Early childhood educators work with children whose communication skills can range widely. With children's language developing rapidly, particularly from ages three to four, educators need to be able to assist and interact with all sorts of young people.
Price says that her studies in psychology and background in communication helped her become a better educator, bolstered by a Graduate Diploma in Early Childhood Teaching from RMIT. She shares the importance of communicating with young people:
“There was so much for me to learn in terms of neurological, social and cognitive development in children and how every single interaction with a child impacts their learning outcomes,” she says.
“We are going to need people like this in the future: people who can think, problem solve and who are resilient. To know that you had a big part in shaping that is really rewarding.”
It’s not all playtime, it’s play-based learning
While most people appreciate and respect the work that goes into educating children, others imagine that early childhood educators just sit around finger painting and playing dress-up all day. Melbourne-based early childhood teacher Molly Petruccelle says that’s not the full picture.
“A common belief in regards to the ECEC sector and in particular, being a teacher in this profession, is that we play all day. The truth is, we do. It is however, the ways we play and the ways in which we interact with children in these moments that teach them learning dispositions that are life-long skills,” she says.
“Without learning through play, children would not grow up to be curious, independent, responsible adults.”
So while you can expect a lot of fun, play and creativity in this essential role, remember that every task is designed to help these small humans become better communicators, friends, and people.
You need to be organised
As above, playtime has to come with a sense of routine and organisation. Developing minds need structure to learn and make sense of the world around them — especially now, when the world is more chaotic and unstable than ever.
You need organisation skills to plan your own lessons and playtime, but you can also pass these skills on to students.
These skills include teaching children self-care tasks such as eating and cleaning up after themselves, academic tasks like completing learning work as well as planning and sequencing skills where children understand their routine and what comes next in the day.
At a time where a lot of children's routines will have been disrupted, early childhood educators can become a place of stability and safety, making your work all the more gratifying.
Have time for all families and children
When working with children, you don't just interact with them but their entire family. Being an early childhood educator means learning how to work alongside all types of people, families and parents to achieve the best possible outcomes for the child.
Early childhood educator Salina Collins credits her previous career in sales with giving her the much-needed people skills that come with early childhood education.

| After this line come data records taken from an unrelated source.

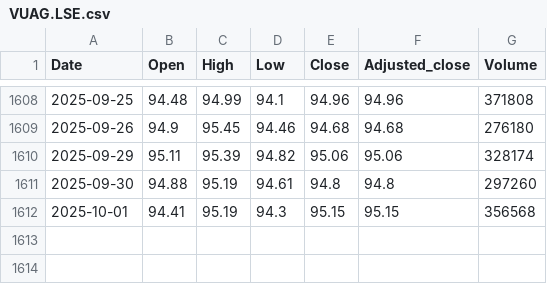
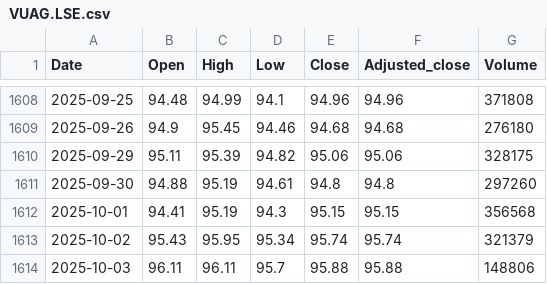
Before and after one commit to nimchimpski/GeoQuant, a CSV file: cache/VUAG.LSE.csv, drawn as a sheet; only a part is shown, gaps mark what is left out.

```diff
--- a/cache/VUAG.LSE.csv
+++ b/cache/VUAG.LSE.csv
@@ -1609,4 +1609,6 @@ Date,Open,High,Low,Close,Adjusted_close,Volume
 2025-09-26,94.9,95.45,94.46,94.68,94.68,276180
-2025-09-29,95.11,95.39,94.82,95.06,95.06,328174
+2025-09-29,95.11,95.39,94.82,95.06,95.06,328175
 2025-09-30,94.88,95.19,94.61,94.8,94.8,297260
 2025-10-01,94.41,95.19,94.3,95.15,95.15,356568
+2025-10-02,95.43,95.95,95.34,95.74,95.74,321379
+2025-10-03,96.11,96.11,95.7,95.88,95.88,148806
```
Also changed, not shown: cache/GBPCHF.FOREX.csv, 15 other files.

“You learn how to engage and relate with people and work together towards shared goals,” says the Swinburne University Bachelor of Education graduate.
"I’ve definitely called on those 'people skills' in my work as a teacher and a colleague, but also when engaging with parents and carers.”

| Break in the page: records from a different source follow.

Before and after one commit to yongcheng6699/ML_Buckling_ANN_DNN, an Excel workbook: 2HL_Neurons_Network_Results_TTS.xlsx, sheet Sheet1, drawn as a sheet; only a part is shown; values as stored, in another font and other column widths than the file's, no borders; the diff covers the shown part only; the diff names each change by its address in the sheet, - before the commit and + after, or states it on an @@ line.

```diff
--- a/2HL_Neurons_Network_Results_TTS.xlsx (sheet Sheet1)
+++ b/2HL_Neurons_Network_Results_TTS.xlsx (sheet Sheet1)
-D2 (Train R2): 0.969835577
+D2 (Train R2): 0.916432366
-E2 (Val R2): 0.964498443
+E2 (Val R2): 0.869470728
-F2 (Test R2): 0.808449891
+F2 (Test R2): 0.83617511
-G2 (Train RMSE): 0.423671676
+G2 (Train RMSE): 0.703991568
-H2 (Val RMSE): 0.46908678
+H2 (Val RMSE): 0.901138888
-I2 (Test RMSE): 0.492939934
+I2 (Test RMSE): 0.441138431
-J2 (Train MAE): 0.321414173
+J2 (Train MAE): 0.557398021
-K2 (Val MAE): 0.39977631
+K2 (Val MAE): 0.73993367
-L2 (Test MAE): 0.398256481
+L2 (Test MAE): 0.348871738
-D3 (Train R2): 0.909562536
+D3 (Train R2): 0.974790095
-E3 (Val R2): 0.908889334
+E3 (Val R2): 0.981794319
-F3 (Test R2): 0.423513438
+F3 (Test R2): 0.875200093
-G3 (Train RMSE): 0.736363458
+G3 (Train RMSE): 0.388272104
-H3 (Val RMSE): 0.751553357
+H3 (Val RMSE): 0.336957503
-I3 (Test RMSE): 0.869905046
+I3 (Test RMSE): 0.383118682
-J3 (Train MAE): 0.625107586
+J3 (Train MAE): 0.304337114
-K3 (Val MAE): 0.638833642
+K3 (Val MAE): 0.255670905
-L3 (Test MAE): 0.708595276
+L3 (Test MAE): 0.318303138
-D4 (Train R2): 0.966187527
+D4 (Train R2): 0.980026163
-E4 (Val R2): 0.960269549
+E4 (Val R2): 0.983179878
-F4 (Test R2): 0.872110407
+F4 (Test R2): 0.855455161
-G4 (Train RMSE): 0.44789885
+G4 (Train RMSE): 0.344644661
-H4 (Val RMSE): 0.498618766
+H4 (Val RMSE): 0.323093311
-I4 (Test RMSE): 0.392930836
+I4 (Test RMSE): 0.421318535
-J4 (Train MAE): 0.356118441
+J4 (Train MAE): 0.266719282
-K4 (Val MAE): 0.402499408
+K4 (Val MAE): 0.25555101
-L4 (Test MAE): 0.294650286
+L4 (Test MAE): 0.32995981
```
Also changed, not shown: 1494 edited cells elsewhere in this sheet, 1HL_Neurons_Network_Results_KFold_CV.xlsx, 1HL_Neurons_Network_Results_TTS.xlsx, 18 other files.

Working with many types of children and families from different socioeconomic backgrounds, cultures and parenting methods means that you have to learn to listen to, engage with and respect all types of carers.
Have a passion for both teaching and learning
One piece of advice from most teachers is to remember to think like a student as well. Collins notes how rewarding it is to help children learn and grow because every day (and year group) is different.
“It’s a job that not only makes me feel as if I’m helping to emotionally, socially and intellectually develop young minds, but it has also satisfied my own intellectual curiosity.”
Price also shares how children thrive when learning from an early childhood teacher or educator. She notes that at university, her research on child psychology showed that children stand "head and shoulders above themselves" when they perform a task after an educator has demonstrated it, proving the power of this heartwarming role.
“For me, it’s a celebration every time I see that a child gets it. Those are the moments that really make your day.”
For information about becoming an early childhood teacher or educator in Victoria, and the financial support available to help support study, visit Early Childhood Teaching: make a difference.